## Exercise
Copy the data exactly as it appears, and do not include any pictures.

## Working data
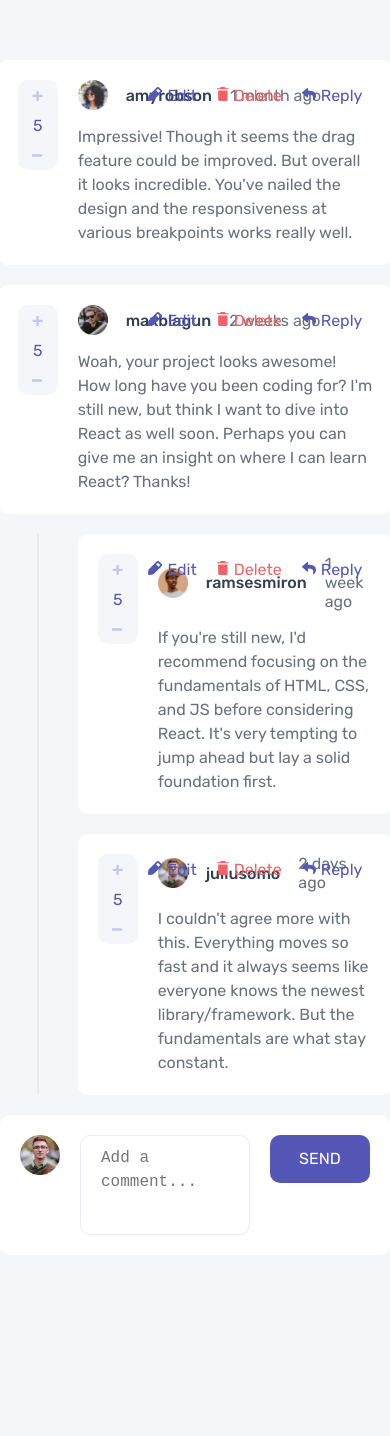
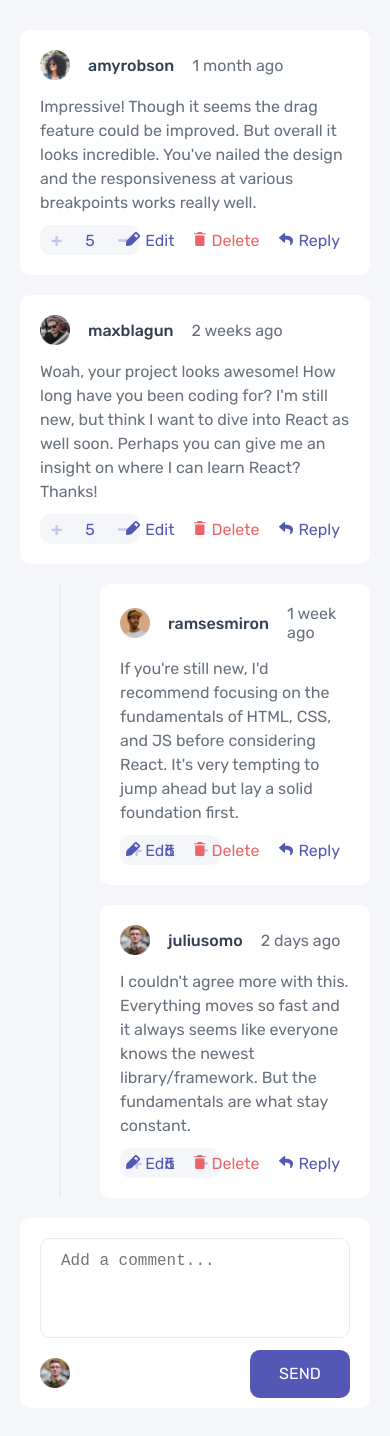
Before and after one commit to maurodollinger/interactive-comment-section, a React (Create React App) app: page / in a window 390 px wide. Shown: the top 1436 px of the page. Before the commit the page ends 1335 px from the top, so only its background shows below. Built offline with nearby package versions, Linux system fonts and the light colour scheme.

Commit message:
added mobile design

```diff
--- a/src/Components/AddComment/AddComment.module.scss
+++ b/src/Components/AddComment/AddComment.module.scss
@@ -4,12 +4,41 @@
     display: flex;
     justify-content: center;
     align-items: center;
+
     .container{
         width: 730px;
         margin: 0 auto 60px ;
         .card{
             display: flex;
         }
+    }
+    @media screen and (max-width:$mobile) {
+        .container{
+            width: 100%;
+            margin:0 20px 30px;
+            .card{
+                flex-direction: column;
+            }
+            textarea{
+                order:-1;
+                margin-bottom: 20px;
+            }
+            .leftSide{
+                width: 30px;
+                height: 30px;
+                img{
+                    width: 30px;
+                    height: 30px;
+                }
+            }
+            .rightSide{
+                width: 100px;
+                position: absolute;
+                bottom: 10px;
+                right:20px;
+            }
+        }
+
     }
     .leftSide{
         min-width: 40px;
--- a/src/Components/Comment/Comment.module.scss
+++ b/src/Components/Comment/Comment.module.scss
@@ -8,6 +8,13 @@
     }
     .rightSide{
         width: 100%;
+    }
+    @media screen and (max-width:$mobile) {
+        flex-direction: column;
+        .leftSide{
+            margin-top:10px;
+            order: 1;
+        }
     }
 }
 
@@ -51,4 +58,8 @@
     display: flex;
     align-items: center;
     justify-content: center;
+    @media screen and (max-width:$mobile) {
+        bottom:20px;
+        top:inherit
+    }
 }
--- a/src/Components/CommentsSection/CommentsSection.js
+++ b/src/Components/CommentsSection/CommentsSection.js
@@ -6,7 +6,7 @@ import RepliesContainer from "../UI/RepliesContainer/RepliesContainer";
 const CommentsSection = ({ comments }) => {
   console.log(comments);
   return (
-    <section id={styles.comments}>
+    <section id={styles.commentsContainer}>
       <div className={styles.container}>
         {comments.map((el) =>
          {
--- a/src/Components/CommentsSection/CommentsSection.module.scss
+++ b/src/Components/CommentsSection/CommentsSection.module.scss
@@ -1,9 +1,16 @@
-#comments{
+@import '../../scss/variables.scss';
+
+#commentsContainer{
     display: flex;
     justify-content: center;
     align-items: center;
+
     .container{
         width: 730px;
         margin: 60px auto 0;
+        @media screen and (max-width:$mobile) {
+            width: 100%;
+            margin:30px 20px 0;
+        }
     }
 }
--- a/src/Components/UI/LikeAction/LikeAction.module.scss
+++ b/src/Components/UI/LikeAction/LikeAction.module.scss
@@ -7,6 +7,12 @@
     justify-content: center;
     background-color:$very-light-gray ;
     border-radius: 10px;
+
+    @media screen and (max-width:$mobile) {
+        flex-direction: row;
+        width: 100px;
+    }
+
     button, label{
         height: 30px;
         width: 100%;
--- a/src/index.scss
+++ b/src/index.scss
@@ -1,6 +1,3 @@
-$desktop: 1440px;
-$mobile: 375px;
-
 @import url('https://fonts.googleapis.com/css2?family=Rubik:wght@400;500;700&display=swap');
 
 body {
--- a/src/scss/variables.scss
+++ b/src/scss/variables.scss
@@ -6,3 +6,6 @@ $dark-blue: rgb(50,65,82);
 $gray-blue: rgb(103,114,126);
 $light-gray: rgb(234,236,241);
 $very-light-gray: rgb(245,246,250);
+
+$desktop: 1440px;
+$mobile: 750px;
```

## Exercise answer
Before and after one commit to maurodollinger/interactive-comment-section, a React (Create React App) app: page / in a window 390 px wide. Shown: the top 1436 px of the page. Before the commit the page ends 1335 px from the top, so only its background shows below. Built offline with nearby package versions, Linux system fonts and the light colour scheme.

Commit message:
added mobile design

```diff
--- a/src/Components/AddComment/AddComment.module.scss
+++ b/src/Components/AddComment/AddComment.module.scss
@@ -4,12 +4,41 @@
     display: flex;
     justify-content: center;
     align-items: center;
+
     .container{
         width: 730px;
         margin: 0 auto 60px ;
         .card{
             display: flex;
         }
+    }
+    @media screen and (max-width:$mobile) {
+        .container{
+            width: 100%;
+            margin:0 20px 30px;
+            .card{
+                flex-direction: column;
+            }
+            textarea{
+                order:-1;
+                margin-bottom: 20px;
+            }
+            .leftSide{
+                width: 30px;
+                height: 30px;
+                img{
+                    width: 30px;
+                    height: 30px;
+                }
+            }
+            .rightSide{
+                width: 100px;
+                position: absolute;
+                bottom: 10px;
+                right:20px;
+            }
+        }
+
     }
     .leftSide{
         min-width: 40px;
--- a/src/Components/Comment/Comment.module.scss
+++ b/src/Components/Comment/Comment.module.scss
@@ -8,6 +8,13 @@
     }
     .rightSide{
         width: 100%;
+    }
+    @media screen and (max-width:$mobile) {
+        flex-direction: column;
+        .leftSide{
+            margin-top:10px;
+            order: 1;
+        }
     }
 }
 
@@ -51,4 +58,8 @@
     display: flex;
     align-items: center;
     justify-content: center;
+    @media screen and (max-width:$mobile) {
+        bottom:20px;
+        top:inherit
+    }
 }
--- a/src/Components/CommentsSection/CommentsSection.js
+++ b/src/Components/CommentsSection/CommentsSection.js
@@ -6,7 +6,7 @@ import RepliesContainer from "../UI/RepliesContainer/RepliesContainer";
 const CommentsSection = ({ comments }) => {
   console.log(comments);
   return (
-    <section id={styles.comments}>
+    <section id={styles.commentsContainer}>
       <div className={styles.container}>
         {comments.map((el) =>
          {
--- a/src/Components/CommentsSection/CommentsSection.module.scss
+++ b/src/Components/CommentsSection/CommentsSection.module.scss
@@ -1,9 +1,16 @@
-#comments{
+@import '../../scss/variables.scss';
+
+#commentsContainer{
     display: flex;
     justify-content: center;
     align-items: center;
+
     .container{
         width: 730px;
         margin: 60px auto 0;
+        @media screen and (max-width:$mobile) {
+            width: 100%;
+            margin:30px 20px 0;
+        }
     }
 }
--- a/src/Components/UI/LikeAction/LikeAction.module.scss
+++ b/src/Components/UI/LikeAction/LikeAction.module.scss
@@ -7,6 +7,12 @@
     justify-content: center;
     background-color:$very-light-gray ;
     border-radius: 10px;
+
+    @media screen and (max-width:$mobile) {
+        flex-direction: row;
+        width: 100px;
+    }
+
     button, label{
         height: 30px;
         width: 100%;
--- a/src/index.scss
+++ b/src/index.scss
@@ -1,6 +1,3 @@
-$desktop: 1440px;
-$mobile: 375px;
-
 @import url('https://fonts.googleapis.com/css2?family=Rubik:wght@400;500;700&display=swap');
 
 body {
--- a/src/scss/variables.scss
+++ b/src/scss/variables.scss
@@ -6,3 +6,6 @@ $dark-blue: rgb(50,65,82);
 $gray-blue: rgb(103,114,126);
 $light-gray: rgb(234,236,241);
 $very-light-gray: rgb(245,246,250);
+
+$desktop: 1440px;
+$mobile: 750px;
```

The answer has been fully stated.